    Celiac.com 11/11/2014 - There have been claims that certain strains of wheat, especially ancient strains, such as einkorn, do not trigger adverse reactions in people with celiac disease, or that they trigger less severe reactions.
    Until now, researchers haven't been able to say for certain that celiac disease patients react adversely to all varieties of wheat, or whether there may be differences in reactions to certain strains.
    A research team recently evaluated the safety of ancient strains of wheat in celiac disease. The researchers included Tanja Šuligojemailemail, Armando Gregorinidemail, Mariastella Colombaeemail, H. Julia Elliscemail, and ...

    Jefferson Adams
    Celiac.com 05/04/2015 - Kansas farmers grow a lot of wheat. People with celiac disease avoid wheat like the plague. Not only are people with celiac disease avoiding wheat, but the vast majority of people who avoid wheat now do so for non-medical reasons.
    With celiac disease rates on the rise, and millions of non-celiacs now avoiding gluten for non-medical reasons, the gluten-free food industry is worth nearly a billion dollars a year in the U.S. alone.
    This reality has wheat farmers and researchers scrambling to develop wheat strains and products that are safe for consumption by people who follow gluten-free diets.
    If the The Kansas...

    Jefferson Adams
    Celiac.com 12/22/2015 - Kansas wheat farmers are funding genetic research to figure out exactly why some people struggle to digest wheat, and to try to produce an wheat-friendly alternative.
    The Kansas Wheat Commission has put $200,000 toward the first two years of the project, which intends to identify anything in wheat DNA that can trigger an auto-immune reaction in people with celiac disease.
    Ultimately, the project seeks to promote the development new wheat varieties that might be tolerated by celiac sufferers, and meet other gluten-free needs. This, at a time when the market for gluten-free goods has skyrocketed, driven partly by non-celiac...

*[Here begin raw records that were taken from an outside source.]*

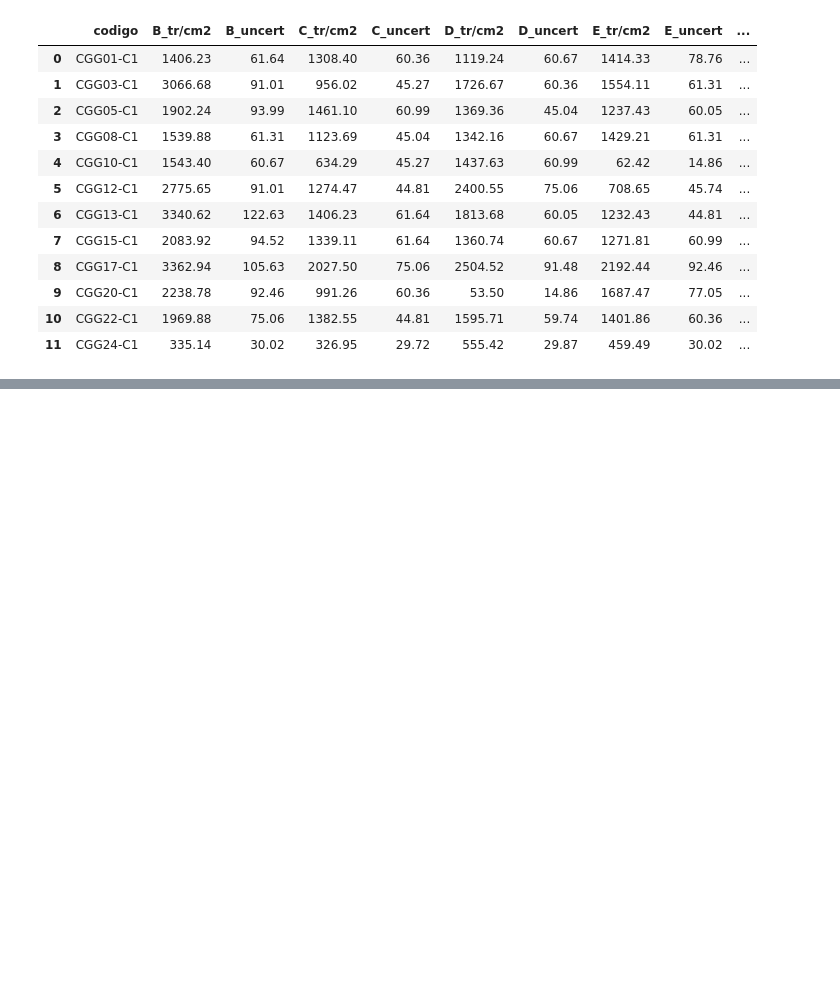
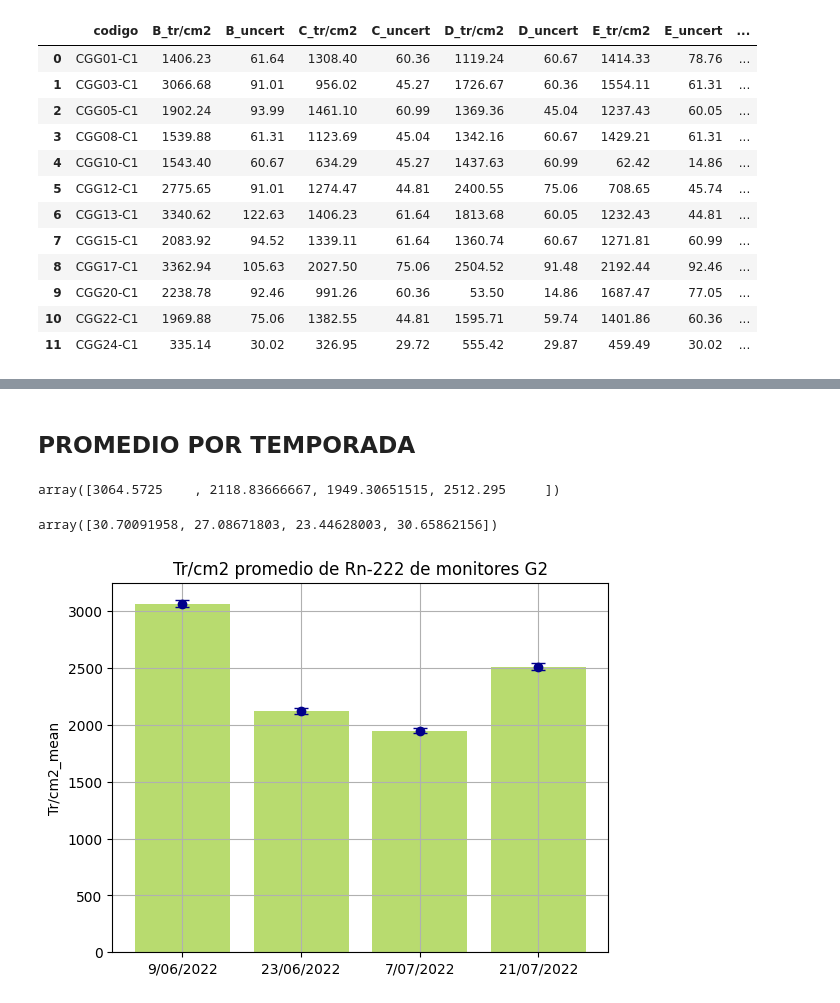
Before and after one commit to pierinamv/RadonRose, a Jupyter notebook: SerieTemporal.ipynb, the cells around one changed output, grey strips where cells are left out. Drawn from its saved outputs; the diff is of its cells as text; code cells hidden in the pictures; blank space fills up the shorter version.

```diff
--- a/SerieTemporal.ipynb
+++ b/SerieTemporal.ipynb
@@ -364,0 +476,2 @@ plt.show()
+# %% [markdown]
+## PROMEDIO POR TEMPORADA
@@ -364,0 +484,6 @@ plt.show()
+# %%
+G2means = G2_L.iloc[:,1::2].mean().values
+B_G2_mean = G2means[0]
+C_G2_mean = G2means[1]
+D_G2_mean = G2means[2]
+E_G2_mean = G2means[3]
@@ -364,0 +496,35 @@ plt.show()
+# %%
+G2uncert = G2_L.iloc[:,2::2].apply(incertidumbre_media).values
+B_G2_uncertMean = G2uncert[0]
+C_G2_uncertMean = G2uncert[1]
+D_G2_uncertMean = G2uncert[2]
+E_G2_uncertMean = G2uncert[3]
+# %%
+TC2_temp = np.array([B_TC2_mean,C_TC2_mean,D_TC2_mean,E_TC2_mean])
+G2_temp = np.array([B_G2_mean,C_G2_mean,D_G2_mean,E_G2_mean])
+G2_temp
+# %% [output]
+array([3064.5725    , 2118.83666667, 1949.30651515, 2512.295     ])
+# %%
+TC2_un_temp = np.array([B_TC2_uncertMean,C_TC2_uncertMean,D_TC2_uncertMean,E_TC2_uncertMean])
+G2_un_temp = np.array([B_G2_uncertMean,C_G2_uncertMean,D_G2_uncertMean,E_G2_uncertMean])
+G2_un_temp
+# %% [output]
+array([30.70091958, 27.08671803, 23.44628003, 30.65862156])
+# %%
+fig, ax = plt.subplots()
+
+ax.bar(['9/06/2022', '23/06/2022', '7/07/2022', '21/07/2022'], G2_temp, color='yellowgreen', alpha=0.7)
+ax.errorbar(['9/06/2022', '23/06/2022', '7/07/2022', '21/07/2022'], G2_temp, yerr=G2_un_temp, fmt='o', capsize=5, label='Datos con incertidumbre', color='darkblue')
+ax.set_ylim(bottom=0)
+
+ax.grid()
+ax.set_xlabel('')
+ax.set_ylabel('Tr/cm2_mean')
+ax.set_title("Tr/cm2 promedio de Rn-222 de monitores G2")
+
+# Mostrar y guardar la figura
+plt.show()
+fig.savefig(os.path.join("figures", "Tr_cm2_mean_Rn222_G2.jpg"))
+# %% [output]
+[figure, added]
```
Also changed, not shown: parts of 43 cells of this notebook, 3 other files.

    Jefferson Adams
    Celiac.com 10/18/2016 - Whole grains, including gluten-free grains, have never been more popular, but as their fortunes grow as a whole, that of wheat is diminishing.
    The whole grains category includes both gluten-free grains, such as quinoa and other ancient grains, and gluten grains, such as barley, rye and triticale, but wheat products have never been less popular, and continue their downward sales slide.
    This year, 1,282 new products have registered for the Whole Grain Stamp so far, a pace set to meet or beat last year's record of 2,122 new products; up from 1,666 in 2014 and 1,622 in 2013, according to Cynthia Harriman, director of food and...